The Dream of Agamemnon

Julian Jaynes, lecture presented on November 1, 1985.
In Marcel Kuijsten (ed.), The Julian Jaynes Collection (Julian Jaynes Society, 2012).
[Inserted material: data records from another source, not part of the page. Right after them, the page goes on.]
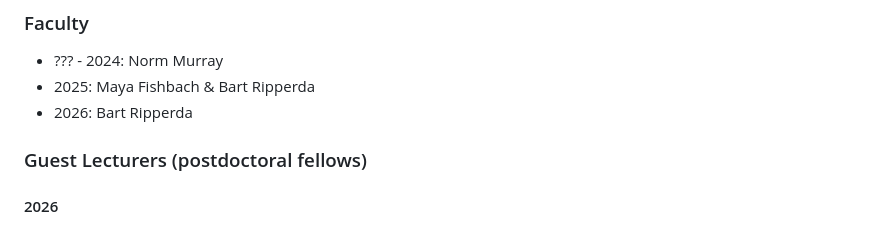
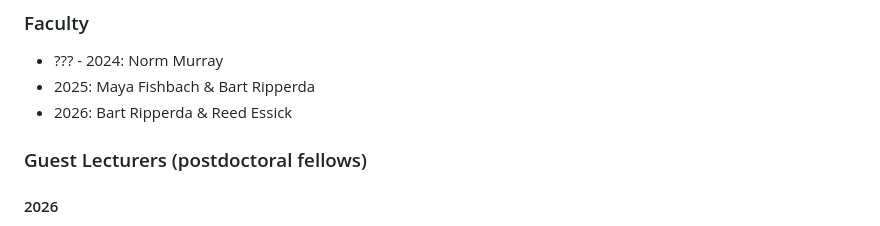
Before and after one commit to CITA/CTA200H, a Markdown page: CONTRIBUTIONS.md, the part around the change. Drawn GitHub-style.

Commit message:
updated contributions

```diff
--- a/CONTRIBUTIONS.md
+++ b/CONTRIBUTIONS.md
@@ -7,7 +7,7 @@ Individual contributions are often listed in more detail within lectures and ass
 
   * ??? - 2024: Norm Murray
   * 2025: Maya Fishbach & Bart Ripperda
-  * 2026: Bart Ripperda
+  * 2026: Bart Ripperda & Reed Essick
 
 ### Guest Lecturers (postdoctoral fellows)
 
```
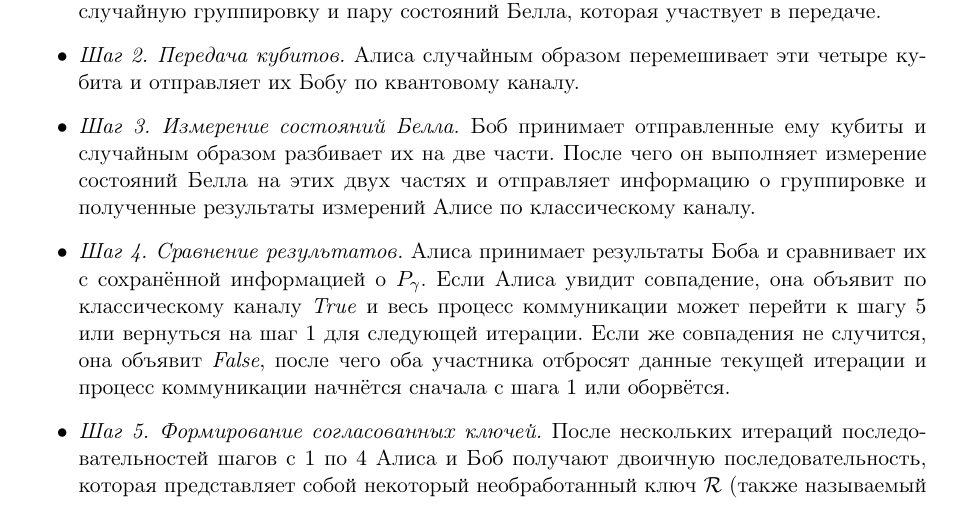
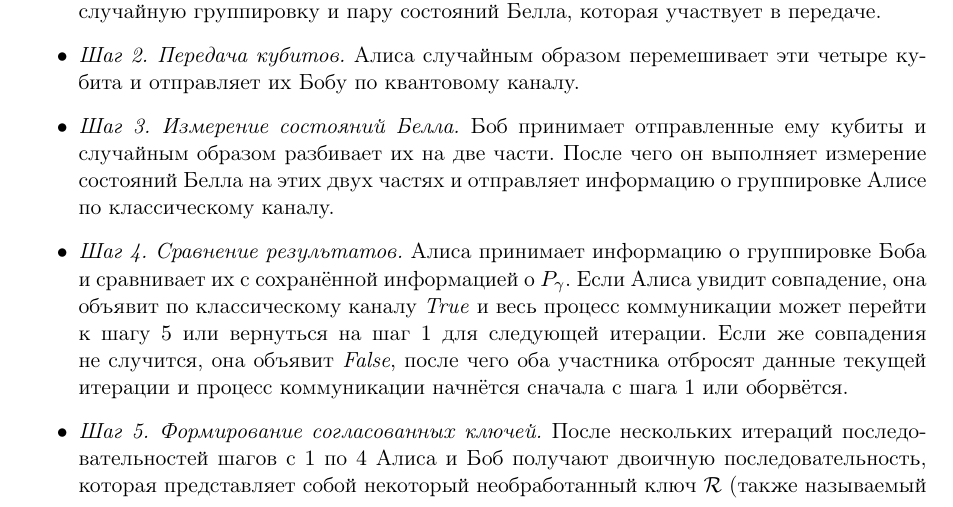
Before and after one commit to desperandumbellum/crypto_article, a LaTeX paper (tex/ru.tex): part of page 5 of 11, cut so that both start at the same text. Compiled offline with pdfLaTeX.

Commit message:
bob sends bug fixed

```diff
--- a/tex/ru.tex
+++ b/tex/ru.tex
@@ -233,9 +233,9 @@
 
 \item \textit{Шаг 2. Передача кубитов.} Алиса случайным образом перемешивает эти четыре кубита и отправляет их Бобу по квантовому каналу.
 
-\item \textit{Шаг 3. Измерение состояний Белла.} Боб принимает отправленные ему кубиты и случайным образом разбивает их на две части. После чего он выполняет измерение состояний Белла на этих двух частях и отправляет информацию о группировке и полученные результаты измерений Алисе по классическому каналу.
+\item \textit{Шаг 3. Измерение состояний Белла.} Боб принимает отправленные ему кубиты и случайным образом разбивает их на две части. После чего он выполняет измерение состояний Белла на этих двух частях и отправляет информацию о группировке Алисе по классическому каналу.
 
-\item \textit{Шаг 4. Сравнение результатов.} Алиса принимает результаты Боба и сравнивает их с сохранённой информацией о $P_\gamma$. Если Алиса увидит совпадение, она объявит по классическому каналу \textit{True} и весь процесс коммуникации может перейти к шагу $5$ или вернуться на шаг $1$ для следующей итерации. Если же совпадения не случится, она объявит \textit{False}, после чего оба участника отбросят данные текущей итерации и процесс коммуникации начнётся сначала с шага $1$ или оборвётся.
+\item \textit{Шаг 4. Сравнение результатов.} Алиса принимает информацию о группировке Боба и сравнивает их с сохранённой информацией о $P_\gamma$. Если Алиса увидит совпадение, она объявит по классическому каналу \textit{True} и весь процесс коммуникации может перейти к шагу $5$ или вернуться на шаг $1$ для следующей итерации. Если же совпадения не случится, она объявит \textit{False}, после чего оба участника отбросят данные текущей итерации и процесс коммуникации начнётся сначала с шага $1$ или оборвётся.
 
 \item \textit{Шаг 5. Формирование согласованных ключей.} После нескольких итераций последовательностей шагов c $1$ по $4$ Алиса и Боб получают двоичную последовательность, которая представляет собой некоторый необработанный ключ $\mathcal{R}$ (также называемый сырым \cite{vmk}). Под $\mathcal{R}_A$ и $\mathcal{R}_B$ будем понимать необработанные ключи Алисы и Боба соответственно. Алиса случайным образом выбирает части $\mathcal{R}_A$ и собирает из них свой согласованный ключ $\mathcal{C}_A$, после чего объявляет позиции выбранных частей по классическому каналу. Затем Боб согласно этим позициям выбирает свой согласованный ключ $\mathcal{C}_B$ из ключа $\mathcal{R}_B$.
 
```
Also changed, not shown: tex/ru.pdf.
Excerpt: Any theory of mind, any theory of consciousness, has to also be a theory of dreams. And the theory I am representing very simply says that dreams are consciousness operating primarily during REM sleep. Now what does that mean? That means that all of these things in consciousness are what are so involved in dreams. In a dream you have mind-space, in a dream you have an analog ‘I’ that is going around doing different kinds of things, you have narratization, and what comes into prominent importance in dreams is consilience – or we can call it conciliation. My first word for it was compatibization but that takes a little bit long to say. This is the very obvious thing that comes in to create a lot of the bizarreness of dreams – where things are pushed and made to fit together when they do not really – and if we had the test of our external world we would not do it because our conciliations are much more automatic in our waking life. The other features of consciousness also fit into this. …